### MATERIAL TO PROCESS ###

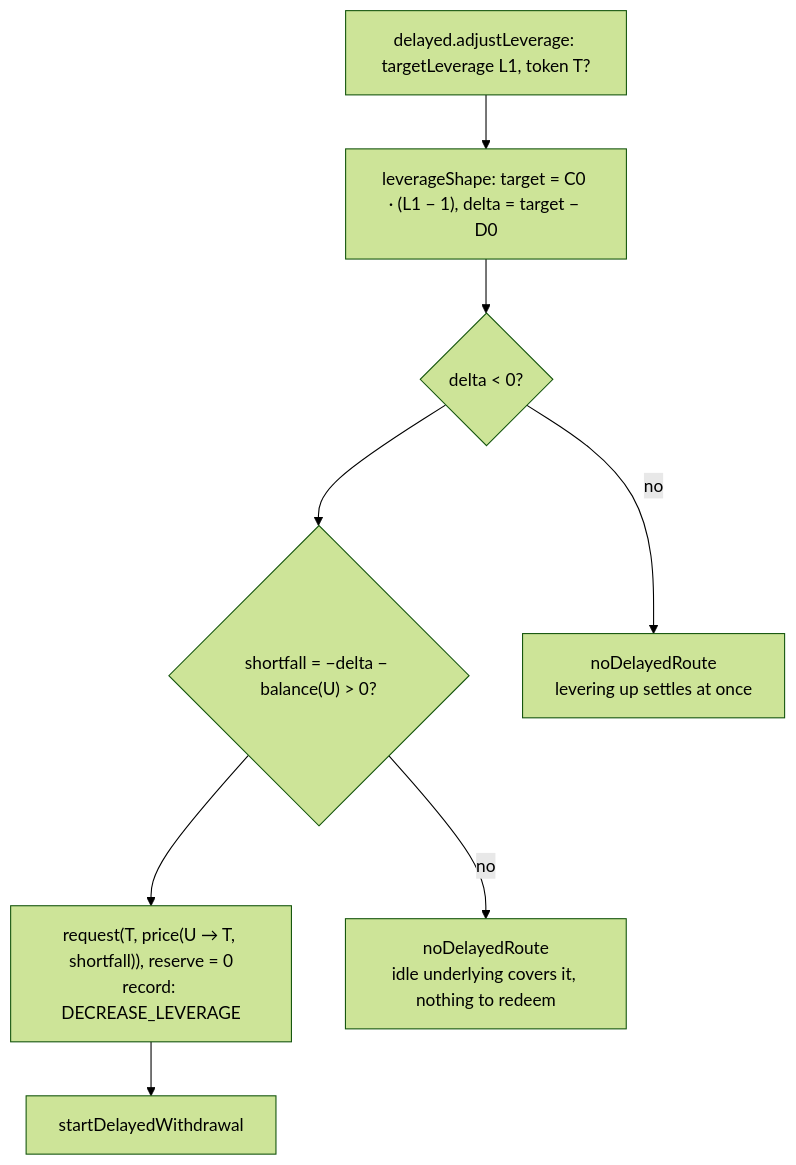
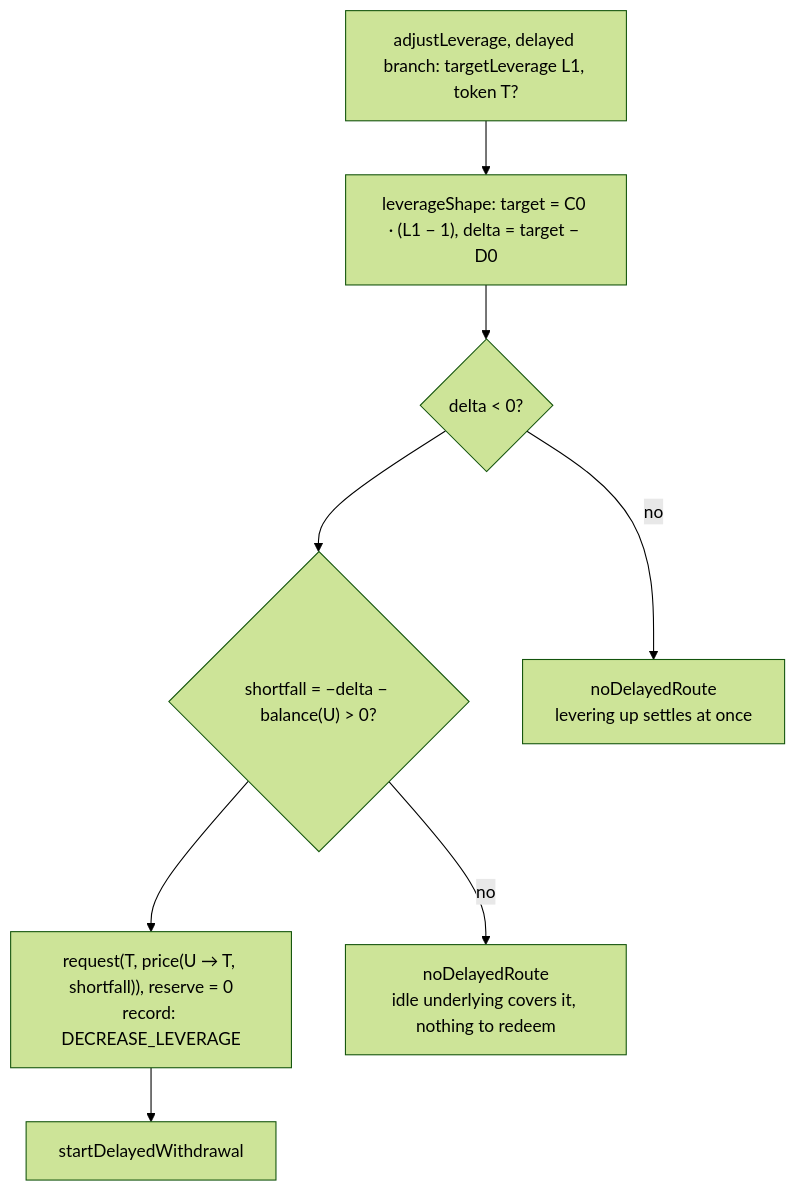
The third of 7 diagrams in docs/intents/delayed.md (Gearbox-protocol/sdk), drawn with Mermaid (forest theme) before and after one commit. The commit also changed other lines of this file and 24 other files, not shown here.

````diff
--- a/docs/intents/delayed.md
+++ b/docs/intents/delayed.md
@@ -79,15 +79,15 @@
 ```mermaid
 flowchart TD
-  in["delayed.adjustLeverage: targetLeverage L1, token T?"]
+  in["adjustLeverage, delayed branch: targetLeverage L1, token T?"]
   shape["leverageShape: target = C0 · (L1 − 1), delta = target − D0"]
   up{"delta < 0?"}
   short{"shortfall = −delta − balance(U) > 0?"}
   r["request(T, price(U → T, shortfall)), reserve = 0<br/>record: DECREASE_LEVERAGE"]
   out["startDelayedWithdrawal"]
 
   in --> shape --> up
   up -->|"no"| e1["noDelayedRoute<br/>levering up settles at once"]
   up --> short
   short -->|"no"| e2["noDelayedRoute<br/>idle underlying covers it, nothing to redeem"]
   short --> r --> out
 ```
````
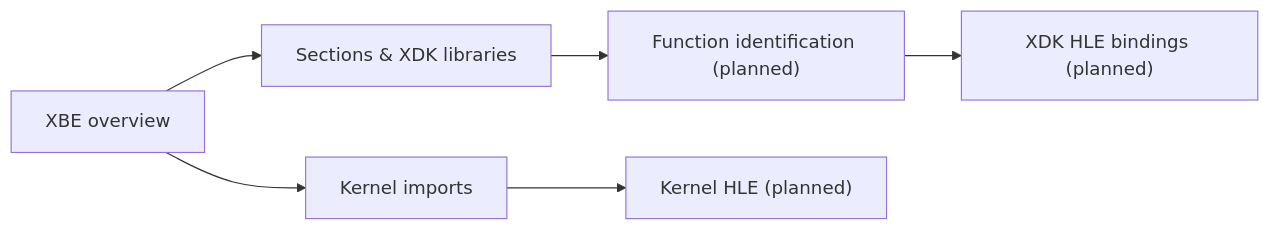
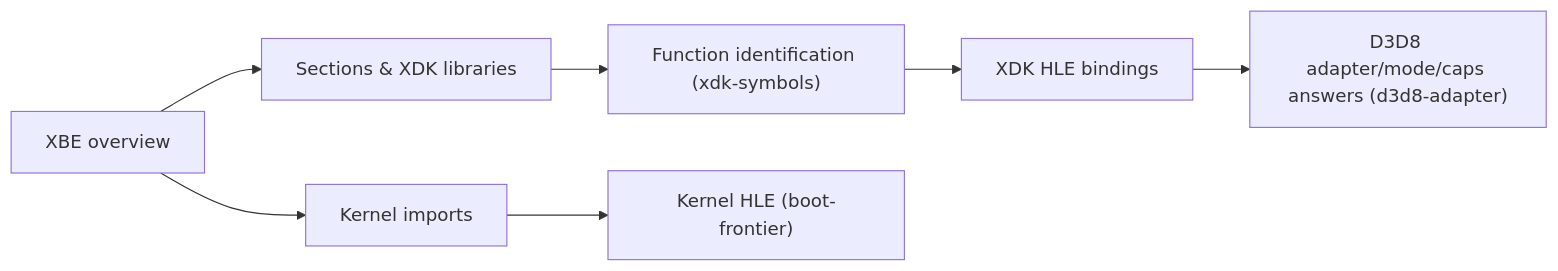
One commit to nworkers/reJSRF changed the diagram in docs/analysis/README.md. Above: the diagram before and after it, drawn with Mermaid. The commit also changed other lines of this file and 35 other files, not shown here.

````diff
--- a/docs/analysis/README.md
+++ b/docs/analysis/README.md
@@ -11,8 +11,9 @@
 ```mermaid
 flowchart LR
     XBE["XBE overview"] --> SECT["Sections & XDK libraries"]
     XBE --> KIMP["Kernel imports"]
-    SECT --> FID["Function identification (planned)"]
-    KIMP --> KHLE["Kernel HLE (planned)"]
-    FID --> XHLE["XDK HLE bindings (planned)"]
+    SECT --> FID["Function identification (xdk-symbols)"]
+    KIMP --> KHLE["Kernel HLE (boot-frontier)"]
+    FID --> XHLE["XDK HLE bindings"]
+    XHLE --> D3D["D3D8 adapter/mode/caps answers (d3d8-adapter)"]
 ```
````
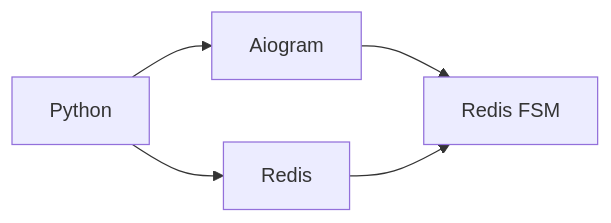
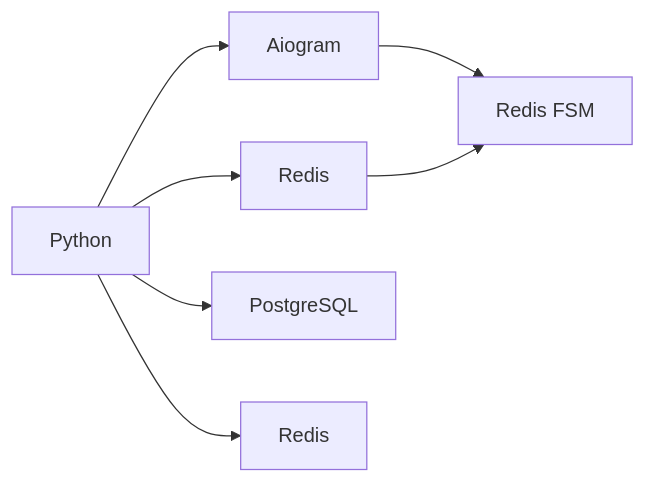
One commit to nihosprop/nihosprop changed the diagram in diagram.mmd. Above: the diagram before and after it, drawn with Mermaid. The commit also changed other lines of this file, not shown here.

Commit message:
refactor

```diff
--- a/diagram.mmd
+++ b/diagram.mmd
@@ -1,5 +1,7 @@
 graph LR
     A[Python] --> B[Aiogram]
     B --> BA[Redis FSM]
     C --> BA[Redis FSM]
     A --> C[Redis]
+    A --> D[PostgreSQL]
+    A --> E[Redis]
```
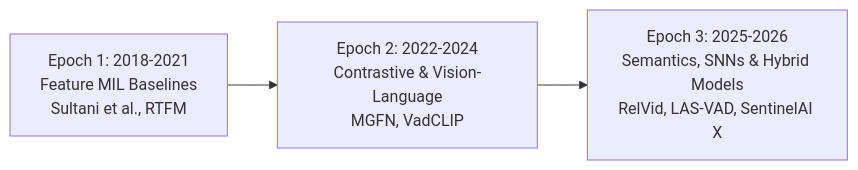
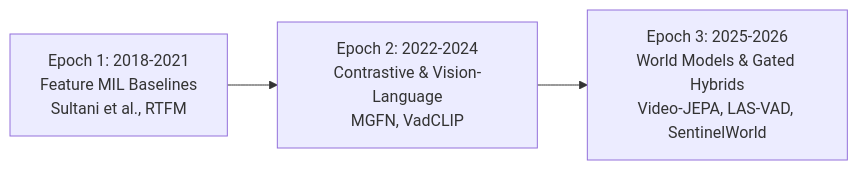
One commit to kirancube/SentinelAIX changed the ninth of 13 diagrams in README.md. Above: the diagram before and after it, drawn with Mermaid. The commit also changed other lines of this file and 6 other files, not shown here.

Commit message:
feat(world-model): implement SLWM spatiotemporal world model, multi-dataset benchmarks, and SentinelWorld-VAD hybrid architecture

````diff
--- a/README.md
+++ b/README.md
@@ -313,5 +372,5 @@
 ```mermaid
 flowchart LR
     E1["Epoch 1: 2018-2021<br/>Feature MIL Baselines<br/>Sultani et al., RTFM"] --> E2["Epoch 2: 2022-2024<br/>Contrastive & Vision-Language<br/>MGFN, VadCLIP"]
-    E2 --> E3["Epoch 3: 2025-2026<br/>Semantics, SNNs & Hybrid Models<br/>RelVid, LAS-VAD, SentinelAI X"]
+    E2 --> E3["Epoch 3: 2025-2026<br/>World Models & Gated Hybrids<br/>Video-JEPA, LAS-VAD, SentinelWorld"]
 ```
````
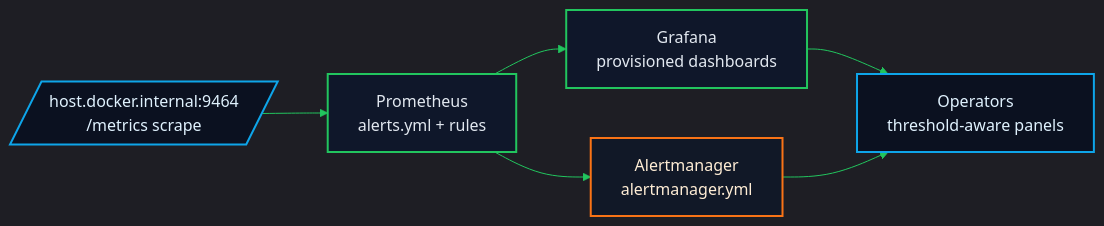
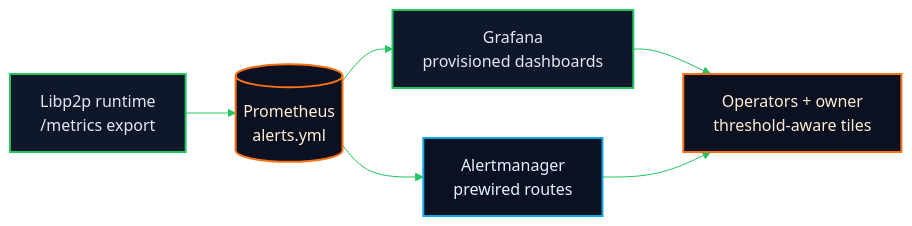
One commit to MontrealAI/AGI-Alpha-Node-v0 changed the third of 4 diagrams in README.md. Above: the diagram before and after it, drawn with Mermaid. The commit also changed other lines of this file, not shown here.

````diff
--- a/README.md
+++ b/README.md
@@ -372,13 +108,13 @@
 ```mermaid
-%%{init: { 'theme': 'dark', 'themeVariables': { 'primaryColor': '#0f172a', 'primaryTextColor': '#e2e8f0', 'lineColor': '#22c55e', 'secondaryColor': '#111827' } }}%%
+%%{init: { 'theme': 'forest', 'themeVariables': { 'primaryColor': '#0f172a', 'primaryTextColor': '#e2e8f0', 'lineColor': '#22c55e', 'secondaryColor': '#0ea5e9', 'tertiaryColor': '#f97316' } }}%%
 flowchart LR
   classDef neon fill:#0f172a,stroke:#22c55e,stroke-width:2px,color:#e2e8f0;
-  classDef lava fill:#111827,stroke:#f97316,stroke-width:2px,color:#ffedd5;
   classDef frost fill:#0b1120,stroke:#0ea5e9,stroke-width:2px,color:#e0f2fe;
+  classDef ember fill:#0b1120,stroke:#f97316,stroke-width:2px,color:#ffedd5;
 
-  Metrics[/host.docker.internal:9464\n/metrics scrape/]:::frost --> Prom[Prometheus\nalerts.yml + rules]:::neon
-  Prom --> Alertmgr[Alertmanager\nalertmanager.yml]:::lava
-  Prom --> Grafana[Grafana\nprovisioned dashboards]:::neon
-  Grafana --> Ops[Operators\nthreshold-aware panels]:::frost
-  Alertmgr --> Ops
+  Runtime[Libp2p runtime\n/metrics export]:::neon --> Prometheus[(Prometheus\nalerts.yml)]:::ember
+  Prometheus --> Alertmanager[Alertmanager\nprewired routes]:::frost
+  Prometheus --> Grafana[Grafana\nprovisioned dashboards]:::neon
+  Grafana --> Operators[Operators + owner\nthreshold-aware tiles]:::ember
+  Alertmanager --> Operators
 ```
````
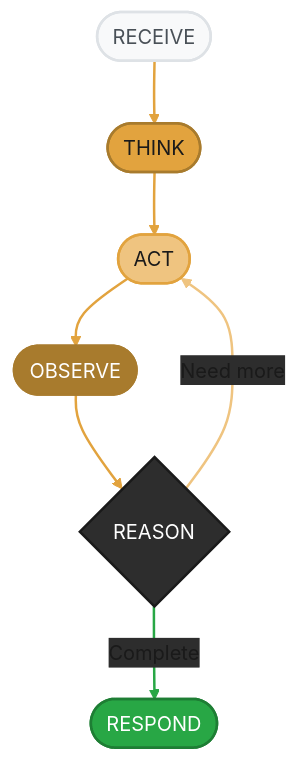
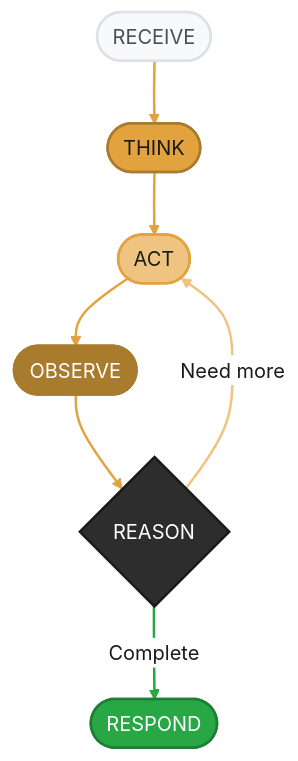
One commit to amd/gaia changed the diagram in docs/sdk/core/agent-system.mdx. Above: the diagram before and after it, drawn with Mermaid. The commit also changed other lines of this file and 12 other files, not shown here.

````diff
--- a/docs/sdk/core/agent-system.mdx
+++ b/docs/sdk/core/agent-system.mdx
@@ -79,21 +79,21 @@
 ```mermaid
-%%{init: {'theme':'base', 'themeVariables': { 'primaryColor':'#E2A33E', 'primaryTextColor':'#1a1a1a', 'primaryBorderColor':'#A87B2D', 'lineColor':'#EFC480', 'secondaryColor':'#2d2d2d', 'tertiaryColor':'#f5f5f5', 'fontFamily': 'system-ui, -apple-system, sans-serif'}}}%%
+%%{init: {'theme':'base', 'themeVariables': { 'primaryColor':'#E2A33E', 'primaryTextColor':'#1a1a1a', 'primaryBorderColor':'#A87B2D', 'lineColor':'#A87B2D', 'secondaryColor':'#2d2d2d', 'tertiaryColor':'#f5f5f5', 'edgeLabelBackground':'#ffffff', 'fontFamily': 'system-ui, -apple-system, sans-serif'}}}%%
 flowchart TD
     A(["RECEIVE"]) --> B(["THINK"])
     B --> C(["ACT"])
     C --> D(["OBSERVE"])
     D --> E{"REASON"}
     E -->|"Need more"| C
     E -->|"Complete"| F(["RESPOND"])
 
     style A fill:#f8f9fa,stroke:#dee2e6,stroke-width:2px,color:#495057
     style B fill:#E2A33E,stroke:#A87B2D,stroke-width:2px,color:#1a1a1a
     style C fill:#EFC480,stroke:#E2A33E,stroke-width:2px,color:#1a1a1a
     style D fill:#A87B2D,stroke:#A87B2D,stroke-width:2px,color:#fff
     style E fill:#2d2d2d,stroke:#1a1a1a,stroke-width:2px,color:#fff
     style F fill:#28a745,stroke:#1e7e34,stroke-width:2px,color:#fff
 
     linkStyle 0,1,2,3 stroke:#E2A33E,stroke-width:2px
     linkStyle 4 stroke:#EFC480,stroke-width:2px
     linkStyle 5 stroke:#28a745,stroke-width:2px
 ```
````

###

YOUR GOAL ▸ Pull every line containing "ember" from the data.

FINAL ANSWER ▸
+  classDef ember fill:#0b1120,stroke:#f97316,stroke-width:2px,color:#ffedd5;
+  Runtime[Libp2p runtime\n/metrics export]:::neon --> Prometheus[(Prometheus\nalerts.yml)]:::ember
+  Grafana --> Operators[Operators + owner\nthreshold-aware tiles]:::ember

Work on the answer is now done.